The six children suffered minor injuries, though one broke their arm, officials said. An adult also suffered a minor injury in the incident.

The camel was apparently spooked during a mid-show event by the Shrine Circus at PPG Paints Arena in which guests are invited down to the floor to see the circus animals up close and even ride some of them, including camels, according to Pittsburgh ABC affiliate WTAE.

"We've had the circus for 69 years without incident," Shrine Circus Chairman Paul Leavy told WTAE. "Unfortunately this is the first one and we are ready to handle things like this, we are insured for this, so we'll get back together and see what we're going to do next year."

The rides continued after the camel was corralled and the second half of the circus went on as planned.

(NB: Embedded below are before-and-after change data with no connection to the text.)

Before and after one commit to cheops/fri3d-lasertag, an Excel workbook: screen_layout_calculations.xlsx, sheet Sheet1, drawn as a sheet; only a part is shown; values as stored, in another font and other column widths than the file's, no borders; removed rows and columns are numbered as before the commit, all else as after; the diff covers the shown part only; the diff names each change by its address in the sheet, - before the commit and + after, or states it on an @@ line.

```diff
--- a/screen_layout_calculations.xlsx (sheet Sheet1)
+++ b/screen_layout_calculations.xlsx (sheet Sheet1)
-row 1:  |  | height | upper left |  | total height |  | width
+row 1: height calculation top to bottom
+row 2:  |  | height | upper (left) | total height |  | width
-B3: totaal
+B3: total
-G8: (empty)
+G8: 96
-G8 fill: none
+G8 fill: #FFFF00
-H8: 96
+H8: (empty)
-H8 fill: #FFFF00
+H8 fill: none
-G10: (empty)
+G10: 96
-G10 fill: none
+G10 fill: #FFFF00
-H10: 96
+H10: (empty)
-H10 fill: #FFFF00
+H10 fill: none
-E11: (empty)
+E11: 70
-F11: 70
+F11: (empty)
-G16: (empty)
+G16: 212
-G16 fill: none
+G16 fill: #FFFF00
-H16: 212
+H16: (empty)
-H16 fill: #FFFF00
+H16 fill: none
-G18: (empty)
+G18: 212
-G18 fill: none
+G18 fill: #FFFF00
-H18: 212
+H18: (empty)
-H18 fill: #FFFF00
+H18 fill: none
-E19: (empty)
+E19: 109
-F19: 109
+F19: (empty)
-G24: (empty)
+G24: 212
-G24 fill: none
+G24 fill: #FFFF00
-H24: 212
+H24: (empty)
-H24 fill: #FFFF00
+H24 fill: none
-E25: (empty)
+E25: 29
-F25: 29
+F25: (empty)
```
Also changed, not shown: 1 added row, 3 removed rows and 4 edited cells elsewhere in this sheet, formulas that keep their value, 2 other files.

"I was like, 'This happens everywhere else, not here,'" eyewitness Michelle Cioppa said. "It was like it was not even real. It was just the craziest thing."

Video shot by an attendee showed the camel bucking as it traversed the crowded arena floor with a rider clinging to its back and two handlers chasing after it. It's unclear if the rider was one of those injured in the incident.

People on the floor can be seen scrambling to avoid the animal before handlers brought it under control after about 10 seconds.

An announcer in the arena can be heard saying, "Ladies and gentleman remain calm," as parents hurriedly ushered children from the floor.

"Praying for the little girls at the circus and the mother that was traumatizing," Ronald Smith, who shot the video, wrote on Facebook. "My first and last time going to a circus."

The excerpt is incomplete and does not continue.